What is RSV and how to disinfect surfaces against this pathogen
Currently news reports indicate a big seasonal upswing in illnesses and hospitalizations due to Respiratory Syncytial Virus (RSV).
A recent article from NPR News indicated “An unseasonably early spike in respiratory syncytial virus cases among young children is pushing some hospitals to capacity.” READ NPR Article
What is RSV and what kind of illness does it cause? RSV is a contagious virus that mostly manifests as a mild illness with cold-like symptoms in adults but can cause pneumonia and bronchiolitis in very young children. It can be life-threatening in infants and older adults.
Who is most as risk from RSV? Children less than 2, particularly infants less than 1 year old, and vulnerable adults with other health related issues.
Children less than age 2: RSV can be dangerous for some infants and young children. Each year in the United States, an estimated 58,000 children younger than 5 years old are hospitalized due to RSV infection. Children with weakened immune systems and other congenital conditions are more at risk.
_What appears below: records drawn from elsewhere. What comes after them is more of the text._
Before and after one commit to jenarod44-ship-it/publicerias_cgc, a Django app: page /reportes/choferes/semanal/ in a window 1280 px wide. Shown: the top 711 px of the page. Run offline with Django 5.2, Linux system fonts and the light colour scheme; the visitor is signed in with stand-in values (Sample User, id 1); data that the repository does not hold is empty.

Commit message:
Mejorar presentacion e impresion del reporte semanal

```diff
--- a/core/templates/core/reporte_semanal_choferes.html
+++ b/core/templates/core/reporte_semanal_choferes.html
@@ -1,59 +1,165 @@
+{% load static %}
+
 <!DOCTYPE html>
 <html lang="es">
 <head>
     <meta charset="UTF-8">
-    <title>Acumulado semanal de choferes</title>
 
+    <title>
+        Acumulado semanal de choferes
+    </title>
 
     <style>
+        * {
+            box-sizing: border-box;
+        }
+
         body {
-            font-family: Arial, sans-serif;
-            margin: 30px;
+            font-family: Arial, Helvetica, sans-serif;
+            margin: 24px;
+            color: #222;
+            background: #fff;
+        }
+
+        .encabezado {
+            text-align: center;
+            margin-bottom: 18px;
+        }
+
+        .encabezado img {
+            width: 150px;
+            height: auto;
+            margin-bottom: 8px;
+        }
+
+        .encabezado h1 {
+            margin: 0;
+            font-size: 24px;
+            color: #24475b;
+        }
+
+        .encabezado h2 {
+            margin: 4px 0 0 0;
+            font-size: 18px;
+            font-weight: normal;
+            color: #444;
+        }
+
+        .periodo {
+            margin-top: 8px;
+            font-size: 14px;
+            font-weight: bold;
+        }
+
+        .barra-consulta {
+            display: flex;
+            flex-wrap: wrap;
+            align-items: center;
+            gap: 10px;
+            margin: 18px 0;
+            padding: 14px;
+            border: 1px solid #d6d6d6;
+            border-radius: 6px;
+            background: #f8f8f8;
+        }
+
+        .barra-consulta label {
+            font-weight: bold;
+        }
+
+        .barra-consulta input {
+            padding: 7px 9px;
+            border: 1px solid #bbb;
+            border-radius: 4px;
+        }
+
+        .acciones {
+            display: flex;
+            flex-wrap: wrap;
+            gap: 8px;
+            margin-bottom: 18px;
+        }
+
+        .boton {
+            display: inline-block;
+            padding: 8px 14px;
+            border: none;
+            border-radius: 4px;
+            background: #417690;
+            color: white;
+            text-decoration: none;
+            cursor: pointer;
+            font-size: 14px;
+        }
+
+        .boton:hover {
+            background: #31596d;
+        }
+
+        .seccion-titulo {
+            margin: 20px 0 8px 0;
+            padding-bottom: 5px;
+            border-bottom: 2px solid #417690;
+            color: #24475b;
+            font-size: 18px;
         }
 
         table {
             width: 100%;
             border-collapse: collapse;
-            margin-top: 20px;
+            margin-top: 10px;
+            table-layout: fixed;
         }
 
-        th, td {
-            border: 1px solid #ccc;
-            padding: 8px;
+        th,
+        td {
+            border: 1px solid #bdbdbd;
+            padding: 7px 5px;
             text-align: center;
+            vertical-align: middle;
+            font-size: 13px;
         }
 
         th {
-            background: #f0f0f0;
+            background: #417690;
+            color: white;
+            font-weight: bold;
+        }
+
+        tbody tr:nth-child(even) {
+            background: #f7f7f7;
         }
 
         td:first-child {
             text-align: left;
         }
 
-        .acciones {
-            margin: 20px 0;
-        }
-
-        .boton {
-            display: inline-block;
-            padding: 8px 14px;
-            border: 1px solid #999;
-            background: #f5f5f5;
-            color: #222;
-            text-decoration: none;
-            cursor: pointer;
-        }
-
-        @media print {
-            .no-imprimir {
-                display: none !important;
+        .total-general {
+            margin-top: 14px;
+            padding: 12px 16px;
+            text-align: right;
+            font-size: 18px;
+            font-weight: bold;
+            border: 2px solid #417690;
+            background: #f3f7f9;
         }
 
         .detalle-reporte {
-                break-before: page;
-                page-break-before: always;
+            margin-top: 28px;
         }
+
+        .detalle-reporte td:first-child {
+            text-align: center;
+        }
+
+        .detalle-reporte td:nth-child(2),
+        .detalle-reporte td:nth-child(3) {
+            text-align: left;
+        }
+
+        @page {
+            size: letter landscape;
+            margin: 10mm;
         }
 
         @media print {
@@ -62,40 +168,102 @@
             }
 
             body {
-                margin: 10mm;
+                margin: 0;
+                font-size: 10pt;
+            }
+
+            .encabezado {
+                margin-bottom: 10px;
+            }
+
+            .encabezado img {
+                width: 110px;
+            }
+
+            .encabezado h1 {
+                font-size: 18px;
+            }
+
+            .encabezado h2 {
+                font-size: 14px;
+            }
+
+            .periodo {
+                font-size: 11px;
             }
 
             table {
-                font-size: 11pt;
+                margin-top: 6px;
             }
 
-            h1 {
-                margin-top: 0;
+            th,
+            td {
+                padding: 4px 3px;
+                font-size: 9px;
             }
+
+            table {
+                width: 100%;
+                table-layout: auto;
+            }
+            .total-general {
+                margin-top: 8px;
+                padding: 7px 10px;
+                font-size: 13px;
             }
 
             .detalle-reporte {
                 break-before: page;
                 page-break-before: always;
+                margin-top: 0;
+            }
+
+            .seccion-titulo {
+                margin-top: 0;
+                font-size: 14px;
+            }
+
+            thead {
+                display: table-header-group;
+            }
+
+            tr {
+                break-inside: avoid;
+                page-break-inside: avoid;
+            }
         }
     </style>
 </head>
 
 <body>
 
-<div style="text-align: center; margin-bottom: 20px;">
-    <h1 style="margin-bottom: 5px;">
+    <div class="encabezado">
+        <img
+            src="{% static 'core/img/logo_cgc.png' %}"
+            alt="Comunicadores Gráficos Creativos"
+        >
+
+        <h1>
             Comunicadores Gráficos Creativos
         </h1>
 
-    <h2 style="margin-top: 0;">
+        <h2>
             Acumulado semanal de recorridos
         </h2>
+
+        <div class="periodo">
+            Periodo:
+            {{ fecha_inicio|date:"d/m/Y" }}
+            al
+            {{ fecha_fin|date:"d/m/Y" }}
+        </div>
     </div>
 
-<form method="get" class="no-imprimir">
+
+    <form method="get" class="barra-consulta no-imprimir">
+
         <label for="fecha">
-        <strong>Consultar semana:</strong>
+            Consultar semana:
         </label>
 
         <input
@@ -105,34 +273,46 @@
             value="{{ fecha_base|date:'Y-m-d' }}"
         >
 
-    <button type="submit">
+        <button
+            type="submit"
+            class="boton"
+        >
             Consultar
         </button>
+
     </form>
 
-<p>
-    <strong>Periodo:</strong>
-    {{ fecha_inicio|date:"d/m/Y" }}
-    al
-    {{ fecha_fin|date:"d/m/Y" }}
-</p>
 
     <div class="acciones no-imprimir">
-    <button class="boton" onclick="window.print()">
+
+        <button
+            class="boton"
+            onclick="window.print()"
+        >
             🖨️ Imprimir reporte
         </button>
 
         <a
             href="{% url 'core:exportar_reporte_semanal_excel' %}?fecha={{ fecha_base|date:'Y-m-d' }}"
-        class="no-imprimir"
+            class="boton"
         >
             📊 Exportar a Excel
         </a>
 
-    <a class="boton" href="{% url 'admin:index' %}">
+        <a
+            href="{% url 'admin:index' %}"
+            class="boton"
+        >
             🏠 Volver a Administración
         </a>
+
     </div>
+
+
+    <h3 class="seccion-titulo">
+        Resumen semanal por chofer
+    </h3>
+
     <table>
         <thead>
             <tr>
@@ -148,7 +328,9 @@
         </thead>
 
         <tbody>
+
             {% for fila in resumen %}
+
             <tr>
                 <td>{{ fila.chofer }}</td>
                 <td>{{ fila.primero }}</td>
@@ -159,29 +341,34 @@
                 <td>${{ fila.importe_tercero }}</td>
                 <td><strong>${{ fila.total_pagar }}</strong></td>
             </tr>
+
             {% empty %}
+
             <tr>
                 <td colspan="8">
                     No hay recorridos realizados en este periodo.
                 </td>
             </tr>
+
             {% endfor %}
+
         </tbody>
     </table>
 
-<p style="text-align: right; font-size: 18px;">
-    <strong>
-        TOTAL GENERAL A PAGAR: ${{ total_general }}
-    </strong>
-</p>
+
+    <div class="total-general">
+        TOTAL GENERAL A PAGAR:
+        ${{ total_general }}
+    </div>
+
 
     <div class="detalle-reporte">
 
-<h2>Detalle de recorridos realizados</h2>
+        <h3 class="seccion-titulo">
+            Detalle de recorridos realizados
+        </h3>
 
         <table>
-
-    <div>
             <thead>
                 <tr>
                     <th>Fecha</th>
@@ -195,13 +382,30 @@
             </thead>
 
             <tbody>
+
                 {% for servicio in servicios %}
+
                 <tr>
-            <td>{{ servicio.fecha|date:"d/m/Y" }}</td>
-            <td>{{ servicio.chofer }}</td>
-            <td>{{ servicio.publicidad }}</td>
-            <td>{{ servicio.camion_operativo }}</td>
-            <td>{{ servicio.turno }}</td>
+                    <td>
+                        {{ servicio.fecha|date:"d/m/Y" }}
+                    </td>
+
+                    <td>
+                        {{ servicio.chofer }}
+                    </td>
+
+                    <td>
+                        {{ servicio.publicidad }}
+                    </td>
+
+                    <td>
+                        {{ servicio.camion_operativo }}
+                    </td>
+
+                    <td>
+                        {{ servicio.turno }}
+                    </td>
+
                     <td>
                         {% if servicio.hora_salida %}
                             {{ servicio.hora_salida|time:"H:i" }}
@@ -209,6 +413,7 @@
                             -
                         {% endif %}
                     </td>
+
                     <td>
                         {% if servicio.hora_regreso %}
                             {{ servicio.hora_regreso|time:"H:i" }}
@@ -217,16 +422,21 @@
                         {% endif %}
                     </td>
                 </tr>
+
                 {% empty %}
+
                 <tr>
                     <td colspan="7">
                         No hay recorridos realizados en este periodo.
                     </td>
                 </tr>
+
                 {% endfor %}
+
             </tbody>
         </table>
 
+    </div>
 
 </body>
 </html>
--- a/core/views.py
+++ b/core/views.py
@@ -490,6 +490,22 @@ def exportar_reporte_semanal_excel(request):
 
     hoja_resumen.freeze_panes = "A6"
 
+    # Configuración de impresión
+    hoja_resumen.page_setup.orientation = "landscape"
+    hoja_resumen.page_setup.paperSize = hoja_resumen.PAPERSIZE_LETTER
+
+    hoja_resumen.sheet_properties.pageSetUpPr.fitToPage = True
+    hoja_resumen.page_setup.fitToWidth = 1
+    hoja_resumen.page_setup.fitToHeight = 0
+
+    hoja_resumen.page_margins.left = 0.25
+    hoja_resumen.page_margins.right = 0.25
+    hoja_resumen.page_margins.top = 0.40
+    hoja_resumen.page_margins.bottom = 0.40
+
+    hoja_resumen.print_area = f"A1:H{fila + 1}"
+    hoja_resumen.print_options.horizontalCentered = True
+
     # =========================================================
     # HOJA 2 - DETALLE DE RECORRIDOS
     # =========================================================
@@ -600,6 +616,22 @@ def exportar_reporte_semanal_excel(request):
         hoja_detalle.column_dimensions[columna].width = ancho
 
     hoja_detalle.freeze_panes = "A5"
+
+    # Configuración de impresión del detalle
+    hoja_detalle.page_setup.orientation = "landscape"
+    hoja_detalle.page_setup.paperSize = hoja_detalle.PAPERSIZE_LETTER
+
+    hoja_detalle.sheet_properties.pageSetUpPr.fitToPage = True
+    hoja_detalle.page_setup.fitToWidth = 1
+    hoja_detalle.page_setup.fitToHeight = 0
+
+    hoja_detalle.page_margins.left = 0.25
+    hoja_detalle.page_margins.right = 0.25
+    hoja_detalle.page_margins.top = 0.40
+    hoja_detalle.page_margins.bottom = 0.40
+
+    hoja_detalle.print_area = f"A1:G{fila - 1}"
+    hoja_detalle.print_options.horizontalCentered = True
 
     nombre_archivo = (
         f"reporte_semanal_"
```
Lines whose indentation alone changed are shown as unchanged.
Infants less than 1 year old: RSV is the most common cause of bronchiolitis (inflammation of the small airways in the lung) and pneumonia (infection of the lungs) in children younger than 1 year of age in the United States.
Healthy adults can get infected with RSV, but commonly have mild cold like symptoms and recover quickly.
Older Adults and those with other health conditions: RSV infections can also be dangerous for certain adults. Adults at highest risk for severe RSV infection include
• Older adults, especially those 65 years and older
• Adults with chronic heart or lung disease
• Adults with weakened immune systems
Each year an estimated 177,000 older adults are hospitalized and 14,000 of them die in the United States due to RSV
How Contagious is RSV? RSV infections are contagious and most commonly transmitted through respiratory secretions by coughing or sneezing. It can also be transmitted by touching an infected person and by touching contaminated surfaces. RSV can survive on hard surfaces for an extended period.
How do you prevent transmission of RSV? Preventing RSV involves taking precautions to avoid contact with infected individuals, frequent hand washing, covering your mouth when coughing and sneezing, cleaning & disinfecting high touch surfaces regularly, and staying home when you are sick.
The infographic below is courtesy of the CDC.
What type of disinfecting should be considered when RSV cases are detected?
Implement a disinfecting protocol that focuses on high touch surfaces. These surfaces should be clean and disinfected more frequently, particularly during seasonal acitivity of cold, flu, RSV, and other pathogens.
Check your disinfectant to make sure it has a claim of effectiveness on RSV.
READ: How to Implement a High Touch Disinfecting Program in Your Facility
Multi-Clean Brand Disinfectants with claims for Respiratory Syncytial Virus (RSV)
Visit our disinfectant page for more information